Semi-skilled Electrician Fight-back

July 31, 2013 Semi-skilled electrician initiative in British Columbia meets fierce opposition RICHARD GILBERT staff writer A broad cross section of the electrical industry in B.C. is urging the provincial government to scrap an initiative allowing semi-skilled workers to perform regulated electrical work.
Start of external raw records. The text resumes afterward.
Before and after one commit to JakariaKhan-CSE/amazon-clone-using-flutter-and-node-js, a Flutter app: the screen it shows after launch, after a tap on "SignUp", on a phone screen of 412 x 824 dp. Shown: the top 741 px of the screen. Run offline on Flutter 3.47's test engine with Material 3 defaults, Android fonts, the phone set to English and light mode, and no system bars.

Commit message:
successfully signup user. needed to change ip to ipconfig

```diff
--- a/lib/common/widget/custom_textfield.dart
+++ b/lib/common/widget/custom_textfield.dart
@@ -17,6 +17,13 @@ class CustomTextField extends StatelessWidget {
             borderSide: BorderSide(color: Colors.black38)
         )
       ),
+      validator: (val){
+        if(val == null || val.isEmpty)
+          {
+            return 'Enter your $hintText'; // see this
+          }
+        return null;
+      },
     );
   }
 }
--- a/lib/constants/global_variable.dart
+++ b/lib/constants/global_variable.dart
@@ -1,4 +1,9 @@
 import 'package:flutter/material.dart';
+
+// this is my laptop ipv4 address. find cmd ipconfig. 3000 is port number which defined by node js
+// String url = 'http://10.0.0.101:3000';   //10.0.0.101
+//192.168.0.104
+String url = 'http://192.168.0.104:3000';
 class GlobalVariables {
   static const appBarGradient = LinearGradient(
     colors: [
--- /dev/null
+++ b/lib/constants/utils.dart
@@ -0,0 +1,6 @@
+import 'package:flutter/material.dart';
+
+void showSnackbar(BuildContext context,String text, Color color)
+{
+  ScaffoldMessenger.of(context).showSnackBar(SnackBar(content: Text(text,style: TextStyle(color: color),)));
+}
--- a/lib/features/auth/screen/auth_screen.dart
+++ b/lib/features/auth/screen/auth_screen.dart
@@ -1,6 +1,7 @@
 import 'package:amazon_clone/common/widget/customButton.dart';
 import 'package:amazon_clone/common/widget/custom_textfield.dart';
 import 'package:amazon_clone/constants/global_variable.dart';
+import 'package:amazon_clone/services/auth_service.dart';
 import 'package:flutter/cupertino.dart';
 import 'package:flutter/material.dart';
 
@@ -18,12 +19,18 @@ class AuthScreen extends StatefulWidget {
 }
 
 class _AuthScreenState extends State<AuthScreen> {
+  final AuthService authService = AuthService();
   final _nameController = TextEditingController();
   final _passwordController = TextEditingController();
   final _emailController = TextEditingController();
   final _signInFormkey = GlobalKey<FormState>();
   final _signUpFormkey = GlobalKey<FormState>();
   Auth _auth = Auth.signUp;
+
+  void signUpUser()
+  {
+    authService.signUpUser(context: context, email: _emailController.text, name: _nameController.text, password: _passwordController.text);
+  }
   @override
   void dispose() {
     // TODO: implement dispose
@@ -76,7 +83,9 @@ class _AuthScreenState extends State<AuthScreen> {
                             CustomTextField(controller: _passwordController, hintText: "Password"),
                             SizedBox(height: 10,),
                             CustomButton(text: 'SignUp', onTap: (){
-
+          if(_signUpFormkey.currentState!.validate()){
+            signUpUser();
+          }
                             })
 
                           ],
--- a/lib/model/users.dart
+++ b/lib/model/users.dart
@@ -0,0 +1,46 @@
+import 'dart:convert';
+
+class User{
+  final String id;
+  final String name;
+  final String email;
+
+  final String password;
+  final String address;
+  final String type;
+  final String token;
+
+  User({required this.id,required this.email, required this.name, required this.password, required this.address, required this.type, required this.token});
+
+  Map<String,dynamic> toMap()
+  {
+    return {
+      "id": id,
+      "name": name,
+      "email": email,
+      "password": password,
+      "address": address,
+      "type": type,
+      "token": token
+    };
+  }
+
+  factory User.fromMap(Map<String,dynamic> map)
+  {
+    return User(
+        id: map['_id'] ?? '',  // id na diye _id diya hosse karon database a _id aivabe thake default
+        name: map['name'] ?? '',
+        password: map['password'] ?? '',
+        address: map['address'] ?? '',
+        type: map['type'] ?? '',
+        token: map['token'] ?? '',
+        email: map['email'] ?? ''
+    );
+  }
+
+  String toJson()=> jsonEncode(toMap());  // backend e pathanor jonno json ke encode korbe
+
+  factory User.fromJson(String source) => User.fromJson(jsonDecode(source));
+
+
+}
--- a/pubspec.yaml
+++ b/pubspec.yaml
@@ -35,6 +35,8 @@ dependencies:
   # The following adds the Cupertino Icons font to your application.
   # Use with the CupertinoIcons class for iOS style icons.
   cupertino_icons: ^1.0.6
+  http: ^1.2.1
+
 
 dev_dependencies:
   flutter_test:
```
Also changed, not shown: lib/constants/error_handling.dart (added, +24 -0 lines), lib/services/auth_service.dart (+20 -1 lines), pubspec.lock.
The B.C. Safety Authority (BCSA) is expected to recognize Electrical Work Practitioner (EWP) certificates. “Allowing semi-skilled workers the right to perform regulated electrical work in B.C. on electrical systems, for which they are not adequately trained, will not enhance as claimed, but endanger public health and safety in B.C.,” said Rick May, president of the Electrical Inspectors Association of BC (EIABC). “The BCSA action also fails to properly recognize the authority of the Industry Training Authority (ITA) that has been mandated by the Province of B.C. as the governing body for trades training and trades qualifications in the Province of B.C.” He made this statement in a letter to B.C. Premier Christy Clark earlier this month. In the letter, he argues that an action by the BCSA to recognize EWP certificates issued by the Applied Science Technologists & Technicians of B.C. (ASTTBC) could be illegal. The ASTTBC is in the final stages of developing the EWP program for technologists and technicians in electrical, electronics and biomedical disciplines, who perform repairs and maintenance on electrical equipment or systems. “We are not trying to create electricians,” said Martin MacGregor, manager of EWP registrations with the ASTTBC. “We are trying to validate the work our membership does, which is maintenance and service work on advanced electrical equipment. We are hoping to roll this out in the late fall, but this is dependent on meeting the requirements of the B.C. Safety Authority and getting approval.” According to a draft bulletin produced by the BCSA’s provincial safety manager Stephen Hinde, a limited scope electrical worker can perform regulated electrical work without supervision, after completing a minimum of 480 hours of work experience under the supervision of a qualified person. In addition, the EWP would be required to take a one-year technician program or a two-year technologist program. “The electrical work practitioner will complement the work of a qualified electrician,” said MacGregor. “We are all part of an electrical team. From the engineer to the electrician, we are all trying to ensure safety. Our people would not be involved or certified to do any construction or installation work. This is only work on existing equipment.” May argues that this action creates a legal conflict with Clause 15 of the B.C. Safety Standards Act because the ASTTBC is not a training organization. He also argues that the initiative undermines the Canadian electrical apprenticeship system and the national Red Seal endorsement program. A journey-person electrician is required to serve an electrical apprenticeship with 6,000 hours of field experience and 1,200 hours of technical training before receiving a certificate of qualification from the ITA. A large section of the electrical industry in B.C. has taken the position that this basic level of competency and an independent assessment through the national Red Seal exam are necessary to safely install and maintain regulated electrical equipment. For this reason, a petition was submitted to the Legislative Assembly on July 23, with 1,824 signatures calling on the provincial government to reverse the decision to create limited electrical work practitioner certifications for regulated electrical work, within a limited scope. The petition is backed by the Electrical Contractors Association of B.C., the Electrical Inspectors Association of B.C., the Electrical Articulation Committee of provincial college trades training instructors and the International Brotherhood of Electrical Workers (IBEW) of B.C. According to IBEW B.C. chair Phil Venoit, the electrical industry is concerned because they believe Red Seal electricians should perform all regulated maintenance and installation. As a result, the IBEW has taken the position that the EWP program is a threat to public health and safety, because unskilled workers will be able to work on energized circuits, replace existing electrical panels and other electrical equipment. However, some people in the construction industry aren’t sure that safety is the real reason behind the opposition to the program. “I think these people who are opposed to the electrical work practitioner program are wrapping themselves in the safety blanket, but it is all about competition,” said Philip Hochstein president of the Independent Contractors and Businesses Association of B.C. “This has nothing to do with safety. It’s all about jurisdiction and protecting a market that they think is theirs and theirs alone. They don’t want to open up a segment of their market to competition. The ASTTBC people are well qualified to do the work.” What do you think of this initiative? Let us know at editor@journalofcommerce.com.